Before going to that, though, Mr. Chairman, I would like to take a moment to express my deep appreciation to both the work of my chairman and his ranking member putting together what I consider to be overall a very, very fine bill. I know of Mike Simpson's concern about those issues that relate to our environment and the interior especially. He is a fabulous chairman, assisted today by a very, very fine young person who is his staff director, not so young as he used to be, Dave LesStrang. But this fine bill also is put together by a cross-section of great staffers who are doing all they can to improve the conditions in which we live.
I rise to oppose this amendment in no small part because Ken Calvert and I over the years have shared the same problem. We live in a region known as the Inland Empire, and it is surrounded by beautiful, beautiful mountains. It's a wonderful area; but during much of our lifetime, indeed for decades, for 250 days-plus a year you could not see the mountains. How come? It wasn't because of the fog. It was because of 7 million automobiles starting their engines in Los Angeles and that which was spewed out going up against the mountains crystallizing with sunlight creating a thing called air pollution or smog. Indeed, the battle against air quality problems began many, many years ago for us, efforts to create a new standard of regulatory enforcement that would make a difference in the region.

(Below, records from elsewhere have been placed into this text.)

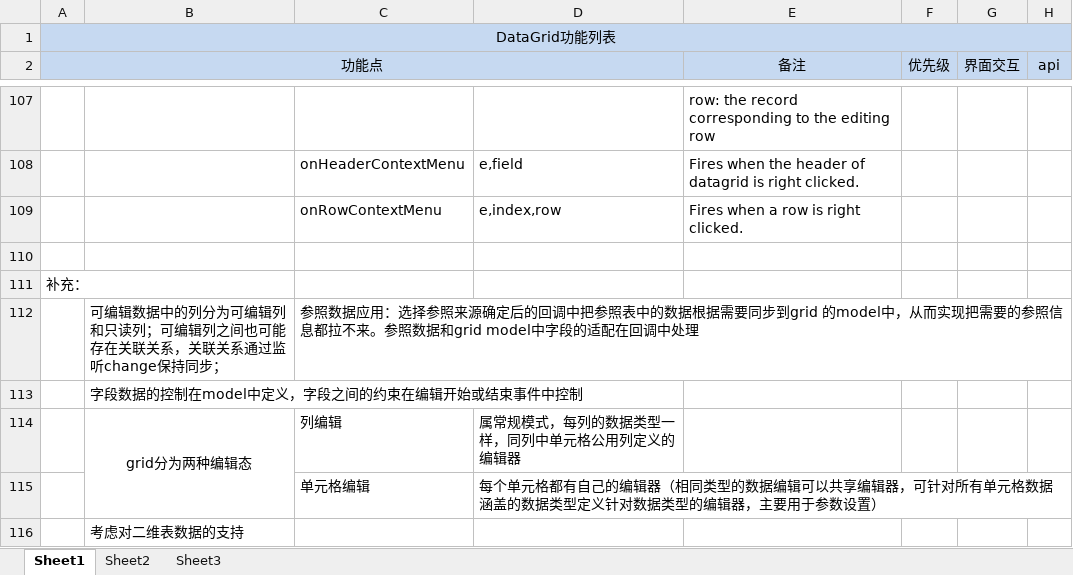
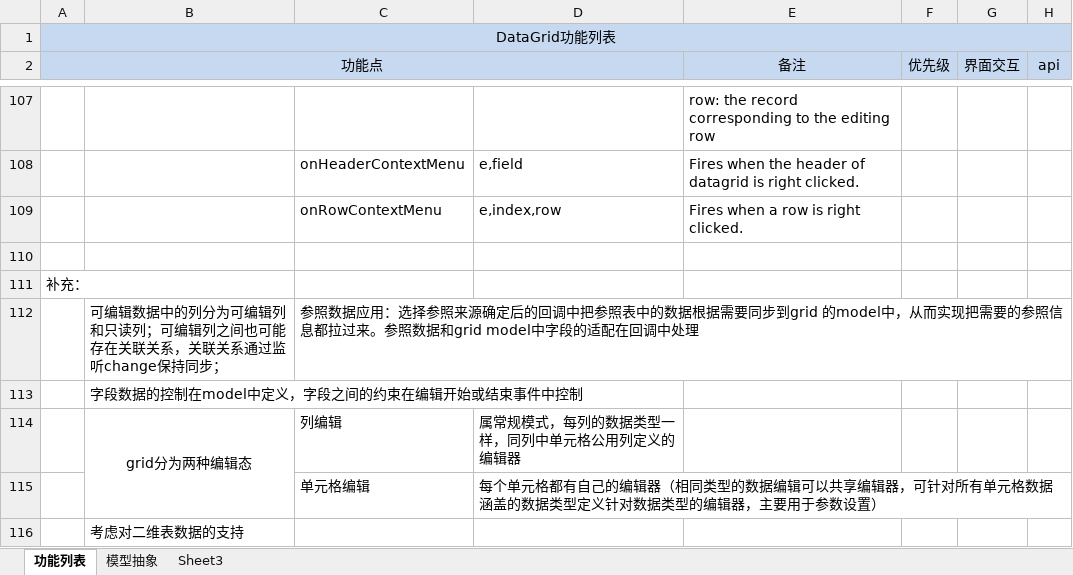
Before and after one commit to lizhucheng/DataGrid, an Excel workbook: DataGrid.xlsx, sheet 功能列表, drawn as a sheet; only a part is shown, gaps mark what is left out; values as stored, in another font and other column widths than the file's, no borders; the diff names each change by its address in the sheet, - before the commit and + after, or states it on an @@ line.

```diff
--- a/DataGrid.xlsx (sheet 功能列表)
+++ b/DataGrid.xlsx (sheet 功能列表)
-sheet tab: Sheet1
+sheet tab: 功能列表
-sheet tab: Sheet2
+sheet tab: 模型抽象
-C112: …信息都拉不来。参照…
+C112: …信息都拉过来。参照…
```
Also changed, not shown: sheet 模型抽象.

Today, you can see that beautiful valley almost every day of the year because of the progress that we have made in terms of cleaning the emissions from mobile sources. We are very proud of the fact that we've controlled stationary sources. It is easy to point a finger at the big smoke stack and say, Oh, my God, that's the problem. Indeed, we have solved 99 percent of all those emissions, and air quality still is a challenge.
When you come to this question today, we are talking about serious efforts to improve the emissions that come largely from trucks, but diesel-using engines and those emissions have a tremendous impact upon air quality as well.
Over the years, all of our efforts have saved I don't know how many tens of thousands of lives because we have improved the conditions in which these people have to live and breathe. But to suggest that we ought to begin to break down the progress being made on these engines by way of this relatively easy but, I must say, simplistic kind of transfer is a very, very big mistake.
So, Mr. Chairman, in the strongest way I urge our members to vote ``no'' on this $50 million transfer and recognize it's a lot more important to save the lives of those breathing foul air than to give a pittance to a very important environmental problem.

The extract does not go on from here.